deserts and otherwise change parts of the Texas landscape. Many
plants and animals living in arid lands are already near the limits
of what they can tolerate. A warmer and drier climate would
generally extend the Chihuahuan desert to higher elevations and
expand its geographic range. In some cases, native vegetation
may persist and delay or prevent expansion of the desert. In other
cases, fires or livestock grazing may accelerate the conversion of
grassland to desert in response to the changing climate. For
similar reasons, some forests may change to desert or grassland.
The 2011 drought contributed to widespread wildfires in Texas, like this one
behind the McDonald Observatory near Fort Davis. Credit: Frank Cianciolo,
McDonald Observatory.
Percent depletion of ground water in the High Plains Aquifer, 1950-2013.
Source: USGS.
Increasing droughts and higher temperatures are likely to interfere
with Texas's farms and cattle ranches. Hot weather causes cows
to eat less, grow more slowly, and produce less milk, and it can
threaten their health. Reduced water availability would create
challenges for ranchers, as well as farmers who irrigate crops.
Yields would decline by about 50 percent in fields that can no longer
be irrigated.
Hot Weather, Air Pollution, and Human Health
Hot days can be unhealthy—even dangerous. Seventy years from
now, Texas is likely to have three or four times as many days per
year above 100°F as it has today. Certain people are especially
vulnerable, including children, the elderly, the sick, and the poor.
High air temperatures can cause heat stroke and dehydration and
affect people's cardiovascular and nervous systems.

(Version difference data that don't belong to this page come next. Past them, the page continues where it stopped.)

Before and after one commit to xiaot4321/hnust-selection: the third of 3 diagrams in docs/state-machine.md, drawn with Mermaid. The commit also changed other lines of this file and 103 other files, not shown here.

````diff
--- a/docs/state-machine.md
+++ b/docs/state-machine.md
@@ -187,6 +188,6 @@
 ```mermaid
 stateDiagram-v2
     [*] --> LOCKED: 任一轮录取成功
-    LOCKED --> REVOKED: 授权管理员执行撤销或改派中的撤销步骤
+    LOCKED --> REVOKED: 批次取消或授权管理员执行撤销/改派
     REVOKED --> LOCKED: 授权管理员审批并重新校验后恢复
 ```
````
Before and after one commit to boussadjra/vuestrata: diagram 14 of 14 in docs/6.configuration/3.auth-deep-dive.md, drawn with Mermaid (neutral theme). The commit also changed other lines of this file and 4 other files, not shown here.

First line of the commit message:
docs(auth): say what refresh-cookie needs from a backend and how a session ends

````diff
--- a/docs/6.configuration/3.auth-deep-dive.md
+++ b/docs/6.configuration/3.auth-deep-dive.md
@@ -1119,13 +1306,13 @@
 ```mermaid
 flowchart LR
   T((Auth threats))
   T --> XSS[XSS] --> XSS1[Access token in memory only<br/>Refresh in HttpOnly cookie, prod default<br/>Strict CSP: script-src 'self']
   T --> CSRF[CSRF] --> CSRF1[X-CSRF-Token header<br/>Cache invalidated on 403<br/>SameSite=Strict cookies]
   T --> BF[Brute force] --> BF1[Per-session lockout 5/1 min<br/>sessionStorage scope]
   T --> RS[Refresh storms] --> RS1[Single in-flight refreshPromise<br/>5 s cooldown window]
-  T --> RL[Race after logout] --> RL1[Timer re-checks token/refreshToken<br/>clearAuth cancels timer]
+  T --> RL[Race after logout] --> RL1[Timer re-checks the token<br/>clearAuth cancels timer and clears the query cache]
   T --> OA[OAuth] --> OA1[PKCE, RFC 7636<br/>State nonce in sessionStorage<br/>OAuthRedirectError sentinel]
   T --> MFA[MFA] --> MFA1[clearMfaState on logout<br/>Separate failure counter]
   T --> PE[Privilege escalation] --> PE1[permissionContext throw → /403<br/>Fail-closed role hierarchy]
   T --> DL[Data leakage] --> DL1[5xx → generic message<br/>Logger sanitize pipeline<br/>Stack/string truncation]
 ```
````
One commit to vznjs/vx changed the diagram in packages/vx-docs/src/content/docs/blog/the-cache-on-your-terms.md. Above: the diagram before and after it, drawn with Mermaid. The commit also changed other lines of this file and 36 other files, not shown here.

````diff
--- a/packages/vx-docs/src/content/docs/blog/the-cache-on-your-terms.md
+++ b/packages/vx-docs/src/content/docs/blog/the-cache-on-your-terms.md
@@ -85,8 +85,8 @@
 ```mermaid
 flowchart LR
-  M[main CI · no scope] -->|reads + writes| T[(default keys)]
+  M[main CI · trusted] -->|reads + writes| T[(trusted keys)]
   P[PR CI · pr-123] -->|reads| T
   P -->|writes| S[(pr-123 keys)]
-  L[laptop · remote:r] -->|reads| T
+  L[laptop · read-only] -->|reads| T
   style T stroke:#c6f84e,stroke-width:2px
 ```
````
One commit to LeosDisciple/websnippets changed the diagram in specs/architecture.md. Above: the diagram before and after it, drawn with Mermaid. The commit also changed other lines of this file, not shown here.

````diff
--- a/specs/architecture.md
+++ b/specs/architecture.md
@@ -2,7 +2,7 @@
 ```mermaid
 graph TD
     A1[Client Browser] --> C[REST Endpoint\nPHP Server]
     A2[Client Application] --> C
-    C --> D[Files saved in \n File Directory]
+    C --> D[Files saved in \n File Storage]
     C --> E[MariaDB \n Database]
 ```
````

Warmer air can also increase the formation of ground-level ozone,
a key component of smog. Ozone has a variety of health effects,
aggravates lung diseases such as asthma, and increases the risk
of premature death from heart or lung disease. EPA and the Texas
Commission on Environmental Quality have been working to
reduce ozone concentrations. As the climate changes, continued
progress toward clean air will be more difficult.
Declines	No substantial change ;|«| Area where the aquifer
More than 50%	10% to-10%	stores little or no water
25% to 50%
10% to 25% Rises	— County boundary
¦ 10% to 25%
More than 25%
The sources of information about climate and the impacts of climate change in this publication are: the national climate assessments by the U.S. Global Change Research
Program, synthesis and assessment products by the U.S. Climate Change Science Program, assessment reports by the Intergovernmental Panel on Climate Change, and EPA's
Climate Change Indicators in the United States. Mention of a particular season, location, species, or any other aspect of an impact does not imply anything about the likelihood or
importance of aspects that are not mentioned. For more information about climate change science, impacts, responses, and what you can do, visit EPA's Climate Change website
at www.epa.aov/climatechanae.